»»

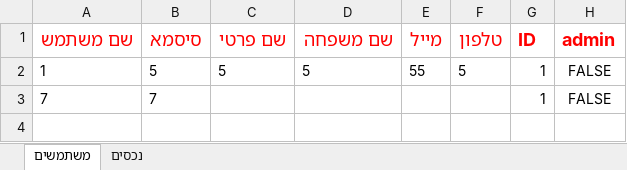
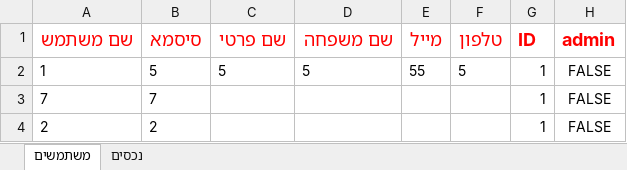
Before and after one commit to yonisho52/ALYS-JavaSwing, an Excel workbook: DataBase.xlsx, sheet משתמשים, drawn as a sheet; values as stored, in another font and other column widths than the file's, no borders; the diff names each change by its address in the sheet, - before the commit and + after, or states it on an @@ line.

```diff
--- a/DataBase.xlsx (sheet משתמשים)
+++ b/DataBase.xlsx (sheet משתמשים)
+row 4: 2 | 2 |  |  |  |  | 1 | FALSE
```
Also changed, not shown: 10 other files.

««
»»

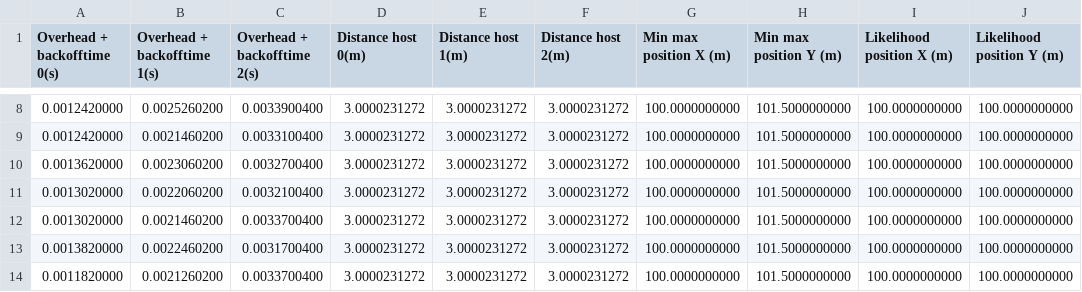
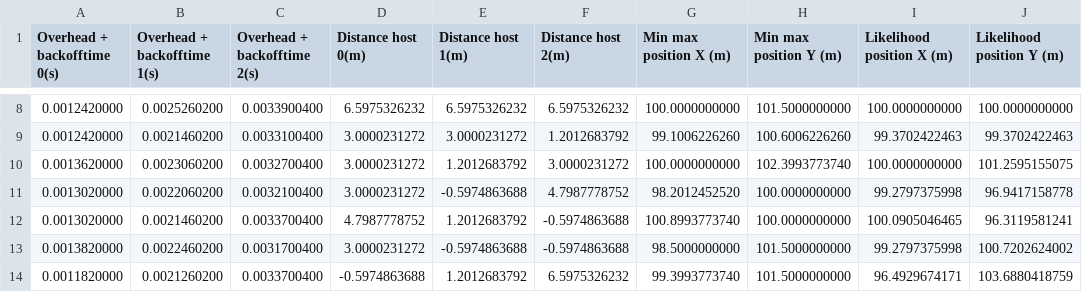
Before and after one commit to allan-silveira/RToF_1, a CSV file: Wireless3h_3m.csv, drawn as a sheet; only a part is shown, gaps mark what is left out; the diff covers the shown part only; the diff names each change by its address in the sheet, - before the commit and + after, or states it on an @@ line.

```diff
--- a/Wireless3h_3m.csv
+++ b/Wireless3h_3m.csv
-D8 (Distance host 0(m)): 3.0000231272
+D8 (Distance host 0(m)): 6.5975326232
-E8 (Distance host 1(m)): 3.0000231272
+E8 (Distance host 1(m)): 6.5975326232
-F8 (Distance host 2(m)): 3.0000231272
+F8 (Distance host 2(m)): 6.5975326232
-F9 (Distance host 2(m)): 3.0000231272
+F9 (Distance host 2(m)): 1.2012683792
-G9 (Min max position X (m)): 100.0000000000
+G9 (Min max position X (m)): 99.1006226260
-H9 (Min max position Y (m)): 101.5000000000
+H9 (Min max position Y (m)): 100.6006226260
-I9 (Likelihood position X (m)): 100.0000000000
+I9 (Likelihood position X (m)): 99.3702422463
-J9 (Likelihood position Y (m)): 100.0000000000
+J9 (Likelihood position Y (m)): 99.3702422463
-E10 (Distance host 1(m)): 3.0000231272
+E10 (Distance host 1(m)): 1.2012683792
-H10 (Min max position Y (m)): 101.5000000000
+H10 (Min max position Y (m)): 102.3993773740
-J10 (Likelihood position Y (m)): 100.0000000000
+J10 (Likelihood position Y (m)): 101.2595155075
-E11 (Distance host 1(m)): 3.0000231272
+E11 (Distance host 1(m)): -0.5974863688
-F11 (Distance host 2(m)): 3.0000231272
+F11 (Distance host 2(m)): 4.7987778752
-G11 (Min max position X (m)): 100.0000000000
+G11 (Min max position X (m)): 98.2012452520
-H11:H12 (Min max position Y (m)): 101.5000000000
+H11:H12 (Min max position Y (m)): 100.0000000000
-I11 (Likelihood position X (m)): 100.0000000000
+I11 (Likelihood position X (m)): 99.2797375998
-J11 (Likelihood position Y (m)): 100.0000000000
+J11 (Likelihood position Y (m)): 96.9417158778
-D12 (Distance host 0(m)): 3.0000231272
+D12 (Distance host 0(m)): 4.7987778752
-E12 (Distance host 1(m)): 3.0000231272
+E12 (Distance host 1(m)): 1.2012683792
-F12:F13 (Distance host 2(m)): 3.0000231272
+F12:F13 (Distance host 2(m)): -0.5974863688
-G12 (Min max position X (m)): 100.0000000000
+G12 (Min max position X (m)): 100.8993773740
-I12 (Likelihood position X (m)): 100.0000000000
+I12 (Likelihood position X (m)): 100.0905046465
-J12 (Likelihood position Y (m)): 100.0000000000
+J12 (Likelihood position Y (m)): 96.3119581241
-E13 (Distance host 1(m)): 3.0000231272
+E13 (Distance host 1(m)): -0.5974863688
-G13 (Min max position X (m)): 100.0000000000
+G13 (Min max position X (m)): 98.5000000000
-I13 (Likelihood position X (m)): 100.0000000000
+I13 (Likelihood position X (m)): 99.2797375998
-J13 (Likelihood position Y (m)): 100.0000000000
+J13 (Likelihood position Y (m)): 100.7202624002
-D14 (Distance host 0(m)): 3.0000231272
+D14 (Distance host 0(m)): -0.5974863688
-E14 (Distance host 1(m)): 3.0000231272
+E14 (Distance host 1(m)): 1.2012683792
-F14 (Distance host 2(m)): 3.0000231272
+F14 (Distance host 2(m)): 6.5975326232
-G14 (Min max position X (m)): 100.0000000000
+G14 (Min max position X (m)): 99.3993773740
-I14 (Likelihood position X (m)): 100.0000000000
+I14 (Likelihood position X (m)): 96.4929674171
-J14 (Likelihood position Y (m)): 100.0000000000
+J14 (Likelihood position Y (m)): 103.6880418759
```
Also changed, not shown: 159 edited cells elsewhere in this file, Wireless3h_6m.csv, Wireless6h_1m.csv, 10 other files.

««

• _Task instructions_
The required answer is each line of the data in which the word "files" appears.

• _Task solution_
Also changed, not shown: 10 other files.
Also changed, not shown: 159 edited cells elsewhere in this file, Wireless3h_6m.csv, Wireless6h_1m.csv, 10 other files.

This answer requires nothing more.